Building Better Support: Mental Health in the Construction Industry
World Mental Health Day hit hashtag highs this month, bringing to light the need for ever increasing awareness around the topic of mental health both inside and outside of the workplace.
The powerful movement which took place on the 10th of October aims to spark dialogue about all issues surrounding mental health, making it pivotal for those who perhaps require support and have felt unable to reach out for it. The campaign also appeals to professional organisations to continue to put the mental wellbeing of their staff at the forefront of their minds, with the strong message that mental health is as important as physical health.
First celebrated in 1992, World Mental Health Day is a globally recognised day for mental health education and advocacy against social stigma. It aims to remind us that in the age of rat racing and social media, becoming overwhelmed is rather normal and that everyone should take care of their own wellbeing and that of others. In a society heavily reliant on tech, the popularity of “mindfulness apps” has skyrocketed alongside the growing recognition of mental health in modern life, becoming powerful portable tools that can allow you to just take a moment just about anywhere – even when on your morning commute.
The NHS lists mindfulness as one of the five steps to mental wellbeing – and in practice, it is as simple as living in the present moment, treating thoughts as passing events (rather than dwelling on them) and paying attention to your current activity, such as tasting your food or feeling the breeze on your skin. Some psychologists have likened mindfulness to “thinking like a toddler”, noting that we have much to learn from children who will notice smaller details on a walk to school such as a spider’s web or pattern of clouds – in comparison to an adult who may already be feeling stressed about what awaits them in the office in an hours’ time.
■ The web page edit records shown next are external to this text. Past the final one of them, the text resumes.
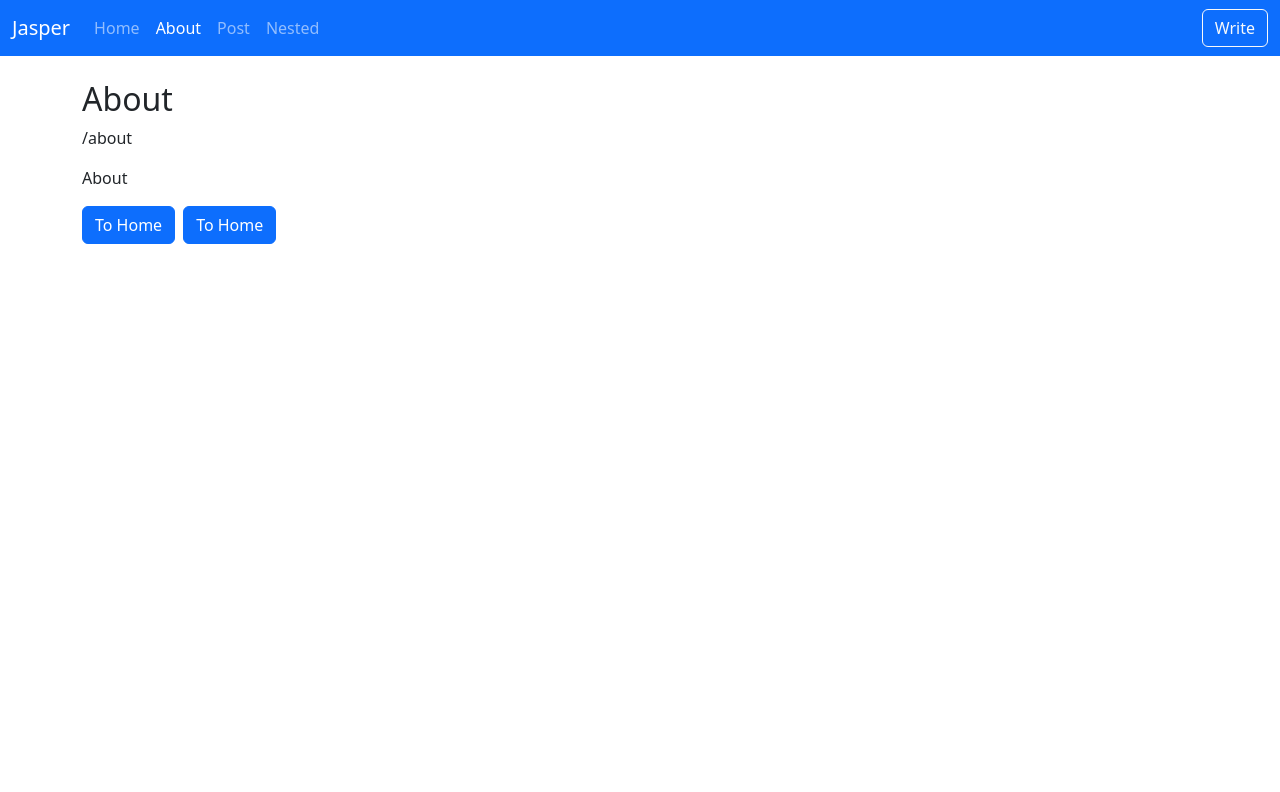
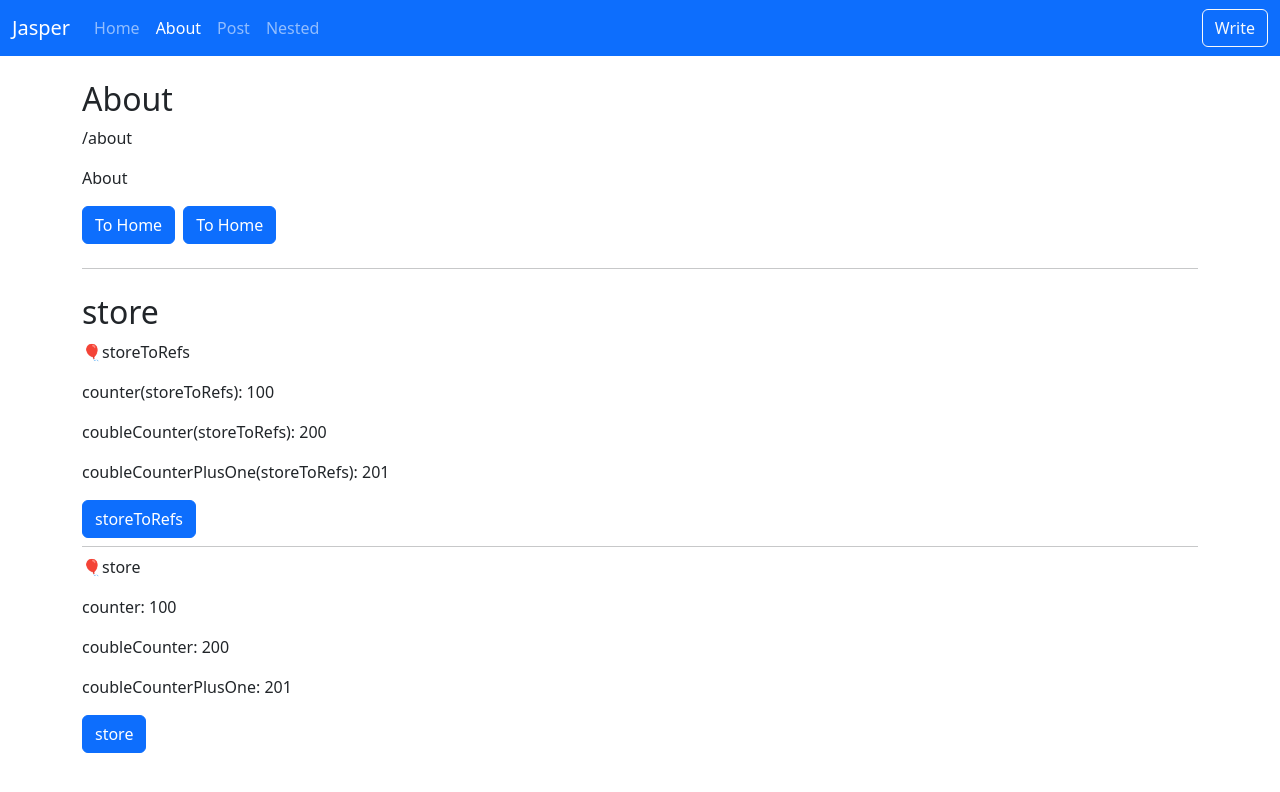
Before and after one commit to yeonghoonPark/vue-g_two, a Vue app: page /about in a window 1280 px wide. Shown: the top 792 px of the page. Built offline with nearby package versions, Linux system fonts and the light colour scheme.

Commit message:
Add files via upload

```diff
--- a/src/views/AboutView.vue
+++ b/src/views/AboutView.vue
@@ -7,11 +7,48 @@
       To Home
     </button>
     <button class="btn btn-primary" @click="goHomePage">To Home</button>
+    <hr class="my-4" />
+    <h2>store</h2>
+    <p>🎈storeToRefs</p>
+    <p>counter(storeToRefs): {{ counter }}</p>
+    <p>coubleCounter(storeToRefs): {{ doubleCount }}</p>
+    <p>coubleCounterPlusOne(storeToRefs): {{ doubleCountPlusOne }}</p>
+    <button class="btn btn-primary" @click="increament">storeToRefs</button>
+    <hr class="my-2" />
+    <p>🎈store</p>
+    <p>counter: {{ store.counter }}</p>
+    <p>coubleCounter: {{ store.doubleCount }}</p>
+    <p>coubleCounterPlusOne: {{ store.doubleCountPlusOne }}</p>
+    <button class="btn btn-primary" @click="store.increament">store</button>
   </div>
 </template>
 
 <script setup>
+import { storeToRefs } from "pinia";
+import { toRef, toRefs } from "vue";
 import { useRoute, useRouter } from "vue-router";
+
+// store
+import { useCounterStore } from "../stores/counter";
+
+const store = useCounterStore();
+console.log(store);
+
+// 구조분해할당시에 반응성을 잃기 때문에 반응성을 유지하기 위해 toRefs 또는 toRef를 이용할 수 있다.
+// toRefs
+// const { counter } = toRefs(store);
+
+// toRef
+// const counter = toRef(store, "counter");
+
+// storeToRefs
+const { counter, doubleCount, doubleCountPlusOne } = storeToRefs(store);
+
+// method
+const { increament } = store;
+
+increament();
+counter.value = 100;
 
 const route = useRoute();
 console.log(route.path);
```
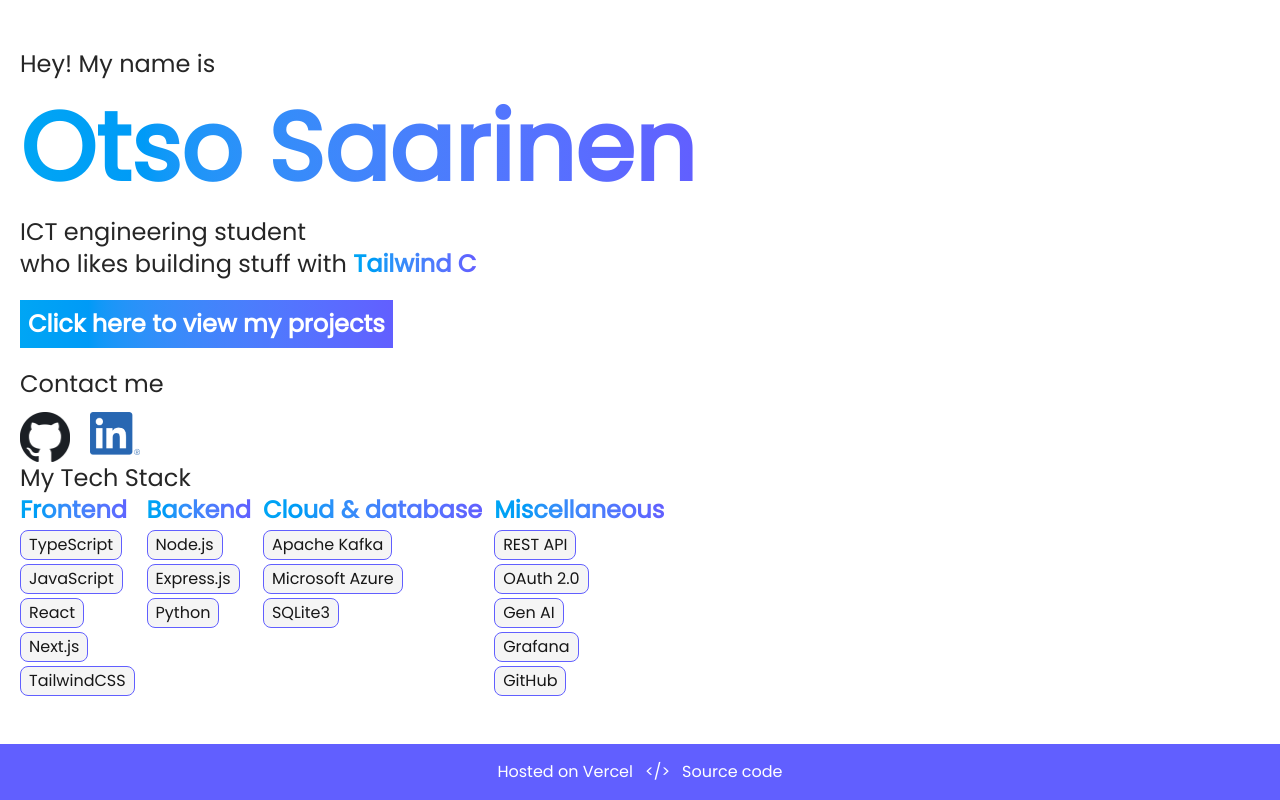
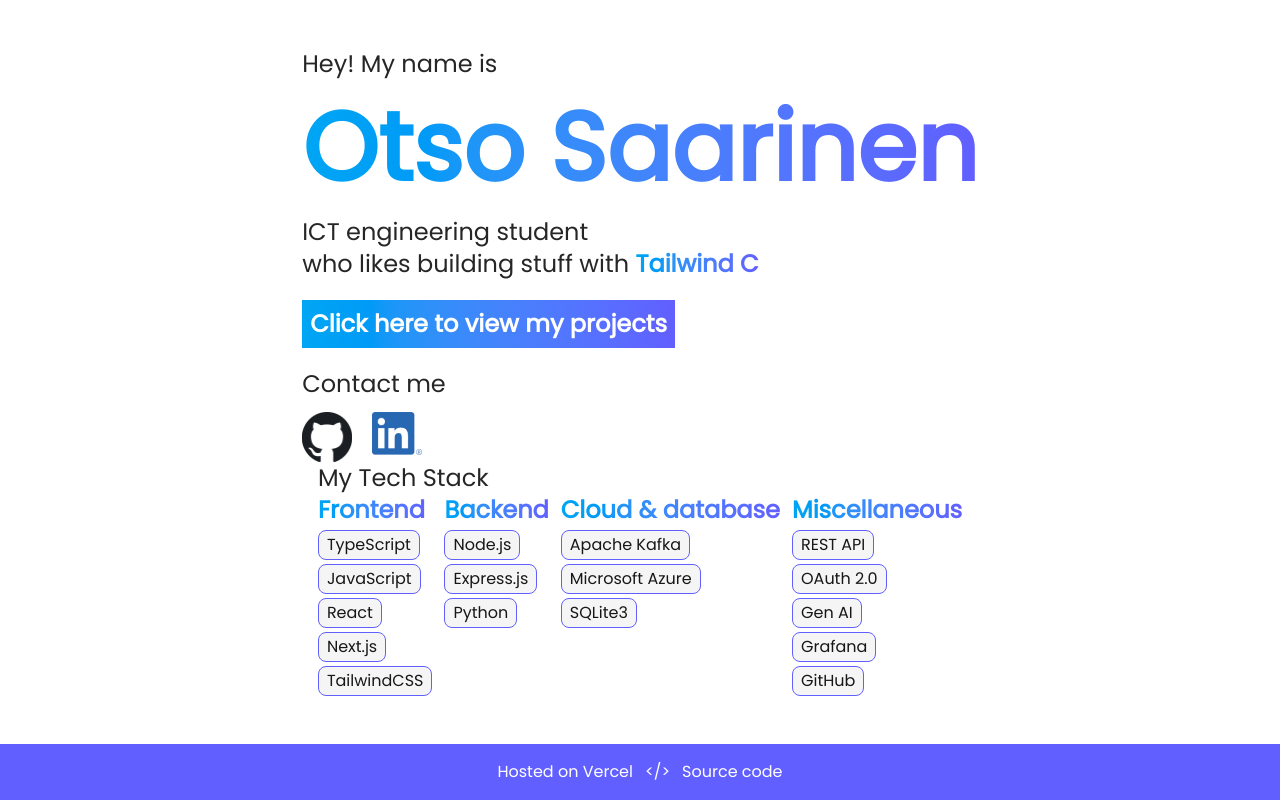
Before and after one commit to otsosaarinen/portfolio_v2, a Next.js app: page / in a window 1280 px wide. Built offline with nearby package versions, Linux system fonts and the light colour scheme.

Commit message:
added justify-around for landing page

```diff
--- a/app/page.tsx
+++ b/app/page.tsx
@@ -29,7 +29,7 @@
 export default function Home() {
     return (
         <>
-            <div className="flex flex-row flex-wrap items-center">
+            <div className="w-full flex flex-row flex-wrap justify-around items-center">
                 <div className="flex flex-col justify-center items-start gap-5">
                     <h1 className="text-2xl font-medium">Hey! My name is</h1>
                     <h1 className="text-8xl font-extrabold bg-linear-to-r from-sky-500 to-indigo-500 bg-clip-text text-transparent">
```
Mental health issues can affect any person of any background and no one is immune to stress, anxiety or depression. This means that regardless of profession or industry, employers need to prioritise education on these matters in the workplace. Statistically, every working day two construction workers take their own life. It is difficult to comprehend staggering figures such as this and it is this kind of shocking statistic that World Mental Health Day aims to combat in the hope of preventing the struggles of valuable workers and putting the right support in place to avoid anyone having to feel alone.
But what can be done for construction industry workers?
In construction, we tend to think of safety as a purely physical issue and place high importance on our staff not becoming injured or unwell – but we need to also pay that same attention to the aspects of life and work that can affect employees in other ways. Volunteer organisation Building Mental Health suggests training staff in Mental Health First Aid and having regular interactive talks with employees around mental health issues with a view to starting conversations. Another useful benefit could be a helpline for your staff which can be publicised around site – if you do not have this facility, The Lighthouse Construction Industry Charity also offer a 24/7 helpline.
How else can you look after your staff?
A tracking system from Phantom helps to keep your staff safe on the road by monitoring traffic situations and driver behaviour. Habits such as speeding can be quickly brought to your attention, as can the whereabouts of each vehicle in your fleet should an emergency arise.
To provide a safer working life for your colleagues, call 0161 476 4050 to find out more about our range of tracking systems, today.